In The New Midlife Self-Writing, Wittman treats recent self-writing by Rachel Cusk, Roxane Gay, Sarah Manguso, and Maggie Nelson, carefully situating these vital midlife works within the history of self-writing. She argues that they renew and redirect the autobiographical trajectories characteristic of earlier self-writing by switching their orientation to face the future and by celebrating midlife as growing season, a time of Bildung. In each chapter, writer-by-writer, she demonstrates how the midlife self-writers in question trace confident and future-oriented paths through the past, rejecting triumphalism and complicating both identity and individualism, just as they refine and redefine genres. Exploring these midlife self-writers as chroniclers of Generation X’s midlife in particular, Wittman coins the term "digital absence" to map their unique relationship to new forms of knowledge and knowledge gathering in an Information Age that they are both of and set apart from. She theorizes that their works share a "pedagogical style," a style characterized by clarity, exposition, and classical rhetoric, and a concern with the classroom, offering a warrant for reading them in pedagogical terms in concert with traditional scholarly approaches. Furthermore, Wittman presents readers with an overview of future midlife self-writing as well as self-writing overall, concluding that we might be looking at the scholarship of the future.

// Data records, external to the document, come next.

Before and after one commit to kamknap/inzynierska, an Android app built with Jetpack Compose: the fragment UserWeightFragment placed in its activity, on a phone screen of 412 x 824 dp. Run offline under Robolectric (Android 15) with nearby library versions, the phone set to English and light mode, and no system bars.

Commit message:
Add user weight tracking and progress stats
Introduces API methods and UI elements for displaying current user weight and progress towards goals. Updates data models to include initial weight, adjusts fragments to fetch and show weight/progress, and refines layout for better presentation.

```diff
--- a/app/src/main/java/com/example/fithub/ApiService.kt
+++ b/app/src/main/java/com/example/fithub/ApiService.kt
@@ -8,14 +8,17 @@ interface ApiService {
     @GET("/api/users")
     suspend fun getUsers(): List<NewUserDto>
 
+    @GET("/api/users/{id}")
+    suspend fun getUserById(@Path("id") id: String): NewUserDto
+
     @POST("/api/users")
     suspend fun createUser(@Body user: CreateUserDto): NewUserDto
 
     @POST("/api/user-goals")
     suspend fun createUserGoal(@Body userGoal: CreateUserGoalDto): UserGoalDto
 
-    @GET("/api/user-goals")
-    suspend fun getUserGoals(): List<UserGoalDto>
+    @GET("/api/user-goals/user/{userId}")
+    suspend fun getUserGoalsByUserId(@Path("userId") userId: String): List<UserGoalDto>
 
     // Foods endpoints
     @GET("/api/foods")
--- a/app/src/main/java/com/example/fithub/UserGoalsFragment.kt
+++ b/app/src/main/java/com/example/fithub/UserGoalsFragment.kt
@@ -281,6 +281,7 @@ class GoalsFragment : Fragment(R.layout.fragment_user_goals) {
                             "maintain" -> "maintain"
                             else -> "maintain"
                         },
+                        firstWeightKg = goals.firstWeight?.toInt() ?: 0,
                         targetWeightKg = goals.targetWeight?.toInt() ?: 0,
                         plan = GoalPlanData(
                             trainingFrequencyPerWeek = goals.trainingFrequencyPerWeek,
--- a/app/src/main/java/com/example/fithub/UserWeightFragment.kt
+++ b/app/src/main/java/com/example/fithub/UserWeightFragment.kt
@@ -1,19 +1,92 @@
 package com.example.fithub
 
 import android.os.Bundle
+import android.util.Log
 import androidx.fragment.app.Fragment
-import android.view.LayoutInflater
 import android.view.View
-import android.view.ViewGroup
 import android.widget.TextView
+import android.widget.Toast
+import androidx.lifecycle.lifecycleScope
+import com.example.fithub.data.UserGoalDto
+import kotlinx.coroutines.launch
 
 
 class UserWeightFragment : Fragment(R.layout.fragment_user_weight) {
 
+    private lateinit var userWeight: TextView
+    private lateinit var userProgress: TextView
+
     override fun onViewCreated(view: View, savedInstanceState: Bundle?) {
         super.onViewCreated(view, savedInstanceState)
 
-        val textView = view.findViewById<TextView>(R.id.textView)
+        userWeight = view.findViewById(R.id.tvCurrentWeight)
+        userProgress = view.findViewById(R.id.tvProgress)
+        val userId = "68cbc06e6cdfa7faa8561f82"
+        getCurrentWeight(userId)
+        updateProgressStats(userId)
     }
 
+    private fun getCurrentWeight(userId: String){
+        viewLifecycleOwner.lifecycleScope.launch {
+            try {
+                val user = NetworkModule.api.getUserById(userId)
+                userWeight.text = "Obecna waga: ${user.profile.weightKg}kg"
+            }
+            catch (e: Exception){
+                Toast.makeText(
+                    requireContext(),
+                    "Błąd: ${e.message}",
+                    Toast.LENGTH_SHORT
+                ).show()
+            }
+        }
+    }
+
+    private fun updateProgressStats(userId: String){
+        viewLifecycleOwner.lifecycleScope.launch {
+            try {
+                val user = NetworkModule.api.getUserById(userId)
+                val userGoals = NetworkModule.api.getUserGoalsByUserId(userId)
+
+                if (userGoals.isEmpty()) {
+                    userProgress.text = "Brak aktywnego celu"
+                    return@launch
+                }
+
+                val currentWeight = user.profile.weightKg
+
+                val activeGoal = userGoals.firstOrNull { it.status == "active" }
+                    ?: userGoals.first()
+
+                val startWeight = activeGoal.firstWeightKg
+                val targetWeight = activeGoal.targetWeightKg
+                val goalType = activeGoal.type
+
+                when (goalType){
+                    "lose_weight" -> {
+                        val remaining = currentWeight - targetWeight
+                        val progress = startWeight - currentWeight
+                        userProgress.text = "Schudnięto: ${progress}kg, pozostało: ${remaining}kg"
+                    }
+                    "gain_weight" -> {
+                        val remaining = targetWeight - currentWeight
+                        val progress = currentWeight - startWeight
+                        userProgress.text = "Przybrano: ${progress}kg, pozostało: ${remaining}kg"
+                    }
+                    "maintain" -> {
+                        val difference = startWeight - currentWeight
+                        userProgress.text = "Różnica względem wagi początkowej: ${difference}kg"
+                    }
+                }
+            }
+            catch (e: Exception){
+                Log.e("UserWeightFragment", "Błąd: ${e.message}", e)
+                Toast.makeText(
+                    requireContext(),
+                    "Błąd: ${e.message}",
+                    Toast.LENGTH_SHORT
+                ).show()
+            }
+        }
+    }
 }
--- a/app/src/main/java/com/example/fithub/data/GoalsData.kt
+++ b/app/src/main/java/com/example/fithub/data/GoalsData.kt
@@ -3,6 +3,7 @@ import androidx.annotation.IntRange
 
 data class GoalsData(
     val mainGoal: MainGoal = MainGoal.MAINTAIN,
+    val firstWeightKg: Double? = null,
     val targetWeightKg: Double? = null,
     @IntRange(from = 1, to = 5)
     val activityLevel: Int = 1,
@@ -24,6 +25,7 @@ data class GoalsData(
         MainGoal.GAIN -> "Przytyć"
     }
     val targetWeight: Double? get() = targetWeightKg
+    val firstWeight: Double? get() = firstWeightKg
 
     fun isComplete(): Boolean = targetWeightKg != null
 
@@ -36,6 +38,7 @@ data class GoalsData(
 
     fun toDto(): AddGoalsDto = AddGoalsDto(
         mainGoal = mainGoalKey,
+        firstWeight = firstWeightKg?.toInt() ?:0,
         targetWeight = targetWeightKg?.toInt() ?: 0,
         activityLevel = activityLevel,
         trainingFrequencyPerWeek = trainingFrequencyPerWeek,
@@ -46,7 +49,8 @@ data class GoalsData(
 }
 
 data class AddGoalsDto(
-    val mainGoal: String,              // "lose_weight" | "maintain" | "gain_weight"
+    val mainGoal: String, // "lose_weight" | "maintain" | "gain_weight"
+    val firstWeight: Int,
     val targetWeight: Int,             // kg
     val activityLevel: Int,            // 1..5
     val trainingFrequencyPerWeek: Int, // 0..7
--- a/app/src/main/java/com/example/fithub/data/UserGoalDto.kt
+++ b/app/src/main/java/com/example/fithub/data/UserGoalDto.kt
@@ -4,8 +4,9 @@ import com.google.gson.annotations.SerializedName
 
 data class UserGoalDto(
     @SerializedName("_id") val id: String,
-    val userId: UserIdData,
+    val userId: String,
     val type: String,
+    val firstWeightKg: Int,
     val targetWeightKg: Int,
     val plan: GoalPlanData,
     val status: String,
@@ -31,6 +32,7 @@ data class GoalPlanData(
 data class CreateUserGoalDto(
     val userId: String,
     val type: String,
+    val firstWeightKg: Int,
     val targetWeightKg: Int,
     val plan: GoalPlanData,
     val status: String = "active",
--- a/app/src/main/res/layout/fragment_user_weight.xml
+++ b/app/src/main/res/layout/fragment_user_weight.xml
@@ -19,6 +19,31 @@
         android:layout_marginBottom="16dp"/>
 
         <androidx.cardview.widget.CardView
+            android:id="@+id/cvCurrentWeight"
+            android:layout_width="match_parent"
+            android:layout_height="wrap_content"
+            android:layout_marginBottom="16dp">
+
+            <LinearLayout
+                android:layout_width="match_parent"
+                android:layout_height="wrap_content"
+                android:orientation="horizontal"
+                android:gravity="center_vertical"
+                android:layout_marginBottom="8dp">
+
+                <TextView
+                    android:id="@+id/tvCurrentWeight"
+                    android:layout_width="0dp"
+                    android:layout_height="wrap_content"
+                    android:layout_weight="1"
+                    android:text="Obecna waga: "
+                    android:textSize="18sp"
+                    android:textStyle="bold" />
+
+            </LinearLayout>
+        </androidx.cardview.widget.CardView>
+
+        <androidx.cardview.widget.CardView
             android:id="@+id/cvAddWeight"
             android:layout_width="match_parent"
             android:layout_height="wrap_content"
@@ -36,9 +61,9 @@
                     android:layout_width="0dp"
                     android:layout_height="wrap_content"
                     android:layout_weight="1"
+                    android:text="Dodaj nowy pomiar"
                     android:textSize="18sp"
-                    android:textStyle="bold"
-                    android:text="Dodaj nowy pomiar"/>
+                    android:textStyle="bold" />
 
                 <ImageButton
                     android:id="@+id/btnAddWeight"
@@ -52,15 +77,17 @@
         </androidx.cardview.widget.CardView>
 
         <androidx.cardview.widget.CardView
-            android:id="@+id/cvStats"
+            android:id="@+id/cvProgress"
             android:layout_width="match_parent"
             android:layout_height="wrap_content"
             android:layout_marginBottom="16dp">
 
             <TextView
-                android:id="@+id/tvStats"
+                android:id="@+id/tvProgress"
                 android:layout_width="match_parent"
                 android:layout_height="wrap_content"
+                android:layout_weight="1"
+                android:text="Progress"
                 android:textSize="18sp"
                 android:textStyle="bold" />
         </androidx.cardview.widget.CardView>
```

Table of Contents
Chapter One: Rachel Cusk: The Expansive
Chapter Two: Roxane Gay: The Charismatic
Chapter Three: Sarah Manguso: The Polymath
Chapter Four: Maggie Nelson: The Conversationalist
Coda: Midlife Self-Writing and the Scholarship of the Future
Emily O. Wittman is an associate professor and comparatist in the English Department at the University of Alabama. She is the author of number journal articles and essays and is the co-editor (with Maria DiBattista) of Modernism and Autobiography and The Cambridge Companion to Autobiography (both published in 2014). She is a translator of the French philosopher Félix Guattari.